Good morning everyone. I thought I would share some of what I learned at the first day of Tim O’Reilly’s Tools of Change Conference. I took an enormous amount of notes but to be honest the most important thing I heard all day was that Publisher’s Weekly has partnered with Netgalley to allow publishers to send and track galleys electronically. This is huge. Galley production is not only expensive but it is also wasteful. Many if not all galleys end up in the garbage and it is, therefore, difficult to know if they are actually reaching the desks of reviewers. Hopefully, with Netgalley, publishers will be able to cutback on the amount of paper they waste creating galleys and further encourage the publishing industry to go green.
There is your public service announcement for the day.
I also heard a lot of discussion about communities. Douglass Rushkoff initiated this conversation by talking about social currency. In his presentation Rushkoff talked about how most internet activity isn’t about interacting with a computer, rather it is about using a computer to interact with other people. Therefore, publishers must seek out ways (cough, cough, like this blog) to encourage their audiences to use books as an excuse to interact. (Please feel free to interact with me below and let me know how you think this could be implemented.) One example that pops to mind is LibraryThing.
Kathy Sierra continued this conversation by talking about creating passionate users. She told an interesting anecdote about searching for a high-end camera to purchase. On one company’s website she found detailed tutorials about how to use shutter speeds to take beautiful pictures. She was so impressed by the web content she purchased the camera. Sadly though, the camera arrived with only a standard instruction book, where to put the batteries etc…. But the lesson still resonates. Kathy became a passionate user by appreciating the potential of shutter speeds. The question is how can we translate this to publishing? For starters we can help build communities around our books. That way readers can take their passion and use it to help others understand the material.
Next I heard Seth Godin speak. I am already a huge fan of his blog but it was interesting to hear him explain how he turned his readers into viral marketers by providing free content. He believes that the content is key and that books are souvenirs true fans will be willing to pay for. While I am not sure I am convinced that the book has become a souvenir, I was impressed with the clever ways Godin found to attract fans. For one book release Godin offered a free copy of the book for the cost of shipping and handling through Fast Company.
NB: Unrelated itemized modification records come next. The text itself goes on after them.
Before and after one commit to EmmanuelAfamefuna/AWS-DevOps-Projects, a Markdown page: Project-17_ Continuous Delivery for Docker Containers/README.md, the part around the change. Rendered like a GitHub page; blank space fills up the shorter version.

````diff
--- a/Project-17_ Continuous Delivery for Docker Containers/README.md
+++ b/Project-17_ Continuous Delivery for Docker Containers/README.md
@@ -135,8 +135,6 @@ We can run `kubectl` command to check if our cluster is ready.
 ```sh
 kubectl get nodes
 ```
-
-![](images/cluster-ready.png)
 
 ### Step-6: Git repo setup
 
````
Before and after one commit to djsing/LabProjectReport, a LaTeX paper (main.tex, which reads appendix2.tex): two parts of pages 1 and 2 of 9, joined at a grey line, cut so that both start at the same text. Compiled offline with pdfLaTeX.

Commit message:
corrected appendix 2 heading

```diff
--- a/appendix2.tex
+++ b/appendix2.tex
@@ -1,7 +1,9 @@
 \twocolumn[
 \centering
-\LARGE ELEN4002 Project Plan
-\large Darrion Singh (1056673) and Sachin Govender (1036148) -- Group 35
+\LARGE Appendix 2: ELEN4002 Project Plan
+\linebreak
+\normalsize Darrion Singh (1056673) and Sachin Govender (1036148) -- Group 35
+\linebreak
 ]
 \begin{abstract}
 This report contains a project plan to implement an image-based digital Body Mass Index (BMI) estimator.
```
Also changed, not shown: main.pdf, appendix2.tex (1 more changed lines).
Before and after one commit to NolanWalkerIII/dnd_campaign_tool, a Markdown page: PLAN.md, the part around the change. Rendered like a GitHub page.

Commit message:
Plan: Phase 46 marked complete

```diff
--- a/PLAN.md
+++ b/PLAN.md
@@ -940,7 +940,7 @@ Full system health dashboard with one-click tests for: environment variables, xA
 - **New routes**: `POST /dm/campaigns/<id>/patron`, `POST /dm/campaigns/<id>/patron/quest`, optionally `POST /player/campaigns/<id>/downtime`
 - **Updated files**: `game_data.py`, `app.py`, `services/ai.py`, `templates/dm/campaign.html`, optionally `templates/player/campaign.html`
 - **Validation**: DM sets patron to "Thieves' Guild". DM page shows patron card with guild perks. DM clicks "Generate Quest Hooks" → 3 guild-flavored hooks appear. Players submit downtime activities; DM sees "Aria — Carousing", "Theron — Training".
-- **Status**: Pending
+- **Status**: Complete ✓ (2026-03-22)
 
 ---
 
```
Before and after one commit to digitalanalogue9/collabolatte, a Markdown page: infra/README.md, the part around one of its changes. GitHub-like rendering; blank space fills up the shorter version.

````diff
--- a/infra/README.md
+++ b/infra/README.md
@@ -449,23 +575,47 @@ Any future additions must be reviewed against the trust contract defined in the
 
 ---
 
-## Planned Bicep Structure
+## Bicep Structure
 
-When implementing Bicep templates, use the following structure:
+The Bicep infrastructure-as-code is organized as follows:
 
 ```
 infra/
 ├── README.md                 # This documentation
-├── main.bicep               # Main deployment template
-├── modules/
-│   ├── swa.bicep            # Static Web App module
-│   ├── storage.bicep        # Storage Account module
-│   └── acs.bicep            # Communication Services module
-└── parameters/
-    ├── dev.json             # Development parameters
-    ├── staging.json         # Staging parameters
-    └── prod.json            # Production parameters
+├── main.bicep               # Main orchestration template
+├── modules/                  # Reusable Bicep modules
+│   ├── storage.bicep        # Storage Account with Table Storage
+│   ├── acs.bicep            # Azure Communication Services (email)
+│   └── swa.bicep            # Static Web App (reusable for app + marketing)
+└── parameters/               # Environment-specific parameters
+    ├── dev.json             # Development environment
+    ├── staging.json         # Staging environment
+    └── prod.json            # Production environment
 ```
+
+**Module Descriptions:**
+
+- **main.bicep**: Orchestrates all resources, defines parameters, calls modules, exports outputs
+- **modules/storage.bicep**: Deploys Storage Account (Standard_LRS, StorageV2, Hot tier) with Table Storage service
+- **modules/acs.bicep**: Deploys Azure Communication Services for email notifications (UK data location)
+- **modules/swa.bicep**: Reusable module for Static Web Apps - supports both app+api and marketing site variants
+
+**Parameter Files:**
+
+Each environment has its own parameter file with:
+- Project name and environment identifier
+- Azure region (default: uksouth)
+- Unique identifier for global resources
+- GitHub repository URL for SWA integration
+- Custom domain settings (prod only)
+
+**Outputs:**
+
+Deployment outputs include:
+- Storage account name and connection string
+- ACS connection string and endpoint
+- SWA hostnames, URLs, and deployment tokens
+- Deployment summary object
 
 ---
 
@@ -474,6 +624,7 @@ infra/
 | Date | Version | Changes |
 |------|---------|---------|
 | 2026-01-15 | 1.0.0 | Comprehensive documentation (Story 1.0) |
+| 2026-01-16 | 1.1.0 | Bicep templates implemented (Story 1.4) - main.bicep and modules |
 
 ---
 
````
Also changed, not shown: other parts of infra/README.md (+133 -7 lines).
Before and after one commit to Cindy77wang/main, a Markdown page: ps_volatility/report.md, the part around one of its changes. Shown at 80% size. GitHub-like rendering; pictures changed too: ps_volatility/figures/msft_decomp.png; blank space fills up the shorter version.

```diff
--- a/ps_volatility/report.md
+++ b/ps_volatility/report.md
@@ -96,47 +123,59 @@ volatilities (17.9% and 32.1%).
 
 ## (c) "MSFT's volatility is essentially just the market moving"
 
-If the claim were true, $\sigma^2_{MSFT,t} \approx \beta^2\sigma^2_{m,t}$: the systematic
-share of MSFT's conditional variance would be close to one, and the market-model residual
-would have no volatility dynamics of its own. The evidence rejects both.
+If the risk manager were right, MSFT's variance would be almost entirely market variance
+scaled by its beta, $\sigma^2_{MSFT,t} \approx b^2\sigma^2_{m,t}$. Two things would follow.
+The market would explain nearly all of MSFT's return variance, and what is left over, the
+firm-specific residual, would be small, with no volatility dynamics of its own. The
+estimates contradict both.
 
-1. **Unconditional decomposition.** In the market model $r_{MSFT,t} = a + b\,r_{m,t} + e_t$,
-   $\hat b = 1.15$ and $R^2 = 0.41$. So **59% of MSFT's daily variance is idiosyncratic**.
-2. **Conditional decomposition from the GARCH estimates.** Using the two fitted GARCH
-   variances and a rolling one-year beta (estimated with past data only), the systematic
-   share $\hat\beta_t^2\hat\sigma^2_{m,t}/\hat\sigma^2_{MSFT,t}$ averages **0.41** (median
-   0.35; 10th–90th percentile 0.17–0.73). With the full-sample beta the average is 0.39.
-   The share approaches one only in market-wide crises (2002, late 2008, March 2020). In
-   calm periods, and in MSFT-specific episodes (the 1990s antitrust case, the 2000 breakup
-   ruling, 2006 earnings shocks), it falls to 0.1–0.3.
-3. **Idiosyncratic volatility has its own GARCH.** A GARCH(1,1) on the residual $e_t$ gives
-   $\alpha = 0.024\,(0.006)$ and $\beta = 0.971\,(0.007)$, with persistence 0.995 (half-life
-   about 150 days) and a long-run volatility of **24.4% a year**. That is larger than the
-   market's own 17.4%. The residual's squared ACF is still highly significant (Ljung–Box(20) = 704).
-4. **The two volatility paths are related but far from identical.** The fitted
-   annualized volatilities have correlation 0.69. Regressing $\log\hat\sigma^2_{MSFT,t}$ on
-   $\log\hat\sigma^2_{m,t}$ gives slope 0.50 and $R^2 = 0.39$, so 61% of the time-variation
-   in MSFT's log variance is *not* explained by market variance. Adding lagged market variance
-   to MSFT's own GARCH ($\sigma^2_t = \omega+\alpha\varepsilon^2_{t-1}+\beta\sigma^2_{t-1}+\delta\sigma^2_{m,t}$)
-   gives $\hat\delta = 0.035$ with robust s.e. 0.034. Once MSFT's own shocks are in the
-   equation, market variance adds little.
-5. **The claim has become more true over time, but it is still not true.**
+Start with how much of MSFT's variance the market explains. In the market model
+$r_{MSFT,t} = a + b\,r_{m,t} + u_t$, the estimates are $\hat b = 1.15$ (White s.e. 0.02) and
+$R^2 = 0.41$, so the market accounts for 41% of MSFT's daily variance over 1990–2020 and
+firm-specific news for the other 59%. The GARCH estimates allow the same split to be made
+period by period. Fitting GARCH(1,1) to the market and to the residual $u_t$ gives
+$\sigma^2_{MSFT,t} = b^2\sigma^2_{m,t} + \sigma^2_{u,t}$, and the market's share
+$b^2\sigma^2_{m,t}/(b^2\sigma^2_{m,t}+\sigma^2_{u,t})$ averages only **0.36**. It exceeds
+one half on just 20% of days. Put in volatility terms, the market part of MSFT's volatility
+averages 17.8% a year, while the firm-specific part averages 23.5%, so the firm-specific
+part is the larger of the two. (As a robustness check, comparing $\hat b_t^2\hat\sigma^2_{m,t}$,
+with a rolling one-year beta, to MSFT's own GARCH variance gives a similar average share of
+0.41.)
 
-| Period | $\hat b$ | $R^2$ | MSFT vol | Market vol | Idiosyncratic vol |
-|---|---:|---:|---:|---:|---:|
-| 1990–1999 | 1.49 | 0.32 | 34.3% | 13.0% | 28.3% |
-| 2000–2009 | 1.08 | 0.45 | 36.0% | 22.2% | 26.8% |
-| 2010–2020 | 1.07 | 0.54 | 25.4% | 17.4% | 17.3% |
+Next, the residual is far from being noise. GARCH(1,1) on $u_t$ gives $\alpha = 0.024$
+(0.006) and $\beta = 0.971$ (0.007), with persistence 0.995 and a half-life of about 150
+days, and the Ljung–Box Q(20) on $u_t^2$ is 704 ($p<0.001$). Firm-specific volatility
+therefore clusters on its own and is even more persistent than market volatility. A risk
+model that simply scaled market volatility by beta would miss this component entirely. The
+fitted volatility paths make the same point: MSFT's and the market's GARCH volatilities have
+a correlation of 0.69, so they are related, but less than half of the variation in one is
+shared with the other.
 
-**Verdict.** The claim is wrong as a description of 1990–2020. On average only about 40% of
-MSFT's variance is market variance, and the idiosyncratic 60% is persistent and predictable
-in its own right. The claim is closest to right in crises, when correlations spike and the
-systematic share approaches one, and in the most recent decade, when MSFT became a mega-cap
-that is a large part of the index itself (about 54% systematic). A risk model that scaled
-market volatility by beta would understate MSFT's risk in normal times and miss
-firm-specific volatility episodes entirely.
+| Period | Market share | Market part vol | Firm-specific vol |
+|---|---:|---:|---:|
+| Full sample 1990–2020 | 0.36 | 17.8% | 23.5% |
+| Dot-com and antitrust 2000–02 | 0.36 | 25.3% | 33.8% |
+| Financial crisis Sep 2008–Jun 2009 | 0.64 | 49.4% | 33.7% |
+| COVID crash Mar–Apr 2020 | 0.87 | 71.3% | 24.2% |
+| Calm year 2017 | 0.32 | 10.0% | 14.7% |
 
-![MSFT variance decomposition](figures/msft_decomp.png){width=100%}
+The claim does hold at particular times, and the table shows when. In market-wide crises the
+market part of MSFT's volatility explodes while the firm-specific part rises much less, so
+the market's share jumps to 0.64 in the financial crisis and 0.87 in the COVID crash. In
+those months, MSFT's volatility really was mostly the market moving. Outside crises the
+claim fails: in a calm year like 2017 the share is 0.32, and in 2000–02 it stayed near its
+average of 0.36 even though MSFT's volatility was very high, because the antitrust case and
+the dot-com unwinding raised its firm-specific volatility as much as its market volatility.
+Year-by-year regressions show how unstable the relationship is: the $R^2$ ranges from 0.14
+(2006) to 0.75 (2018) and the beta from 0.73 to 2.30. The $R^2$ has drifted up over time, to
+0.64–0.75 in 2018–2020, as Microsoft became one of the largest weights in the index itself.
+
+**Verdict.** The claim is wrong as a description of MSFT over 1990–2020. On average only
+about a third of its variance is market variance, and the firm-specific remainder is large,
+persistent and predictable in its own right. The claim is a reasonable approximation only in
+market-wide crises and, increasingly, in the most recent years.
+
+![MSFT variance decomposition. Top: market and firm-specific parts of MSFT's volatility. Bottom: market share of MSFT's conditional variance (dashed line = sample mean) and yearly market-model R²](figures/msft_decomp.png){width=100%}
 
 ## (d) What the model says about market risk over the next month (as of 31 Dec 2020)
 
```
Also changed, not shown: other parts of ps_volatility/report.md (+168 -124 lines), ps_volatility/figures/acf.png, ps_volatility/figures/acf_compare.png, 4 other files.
When the book arrived, it came in a Godin themed milk cartoon, perfect for starting conversation with your co-workers, who would then also purchase the book.
More thoughts to come but in the meantime check out some of these cool sites, which all build communities of passionate users: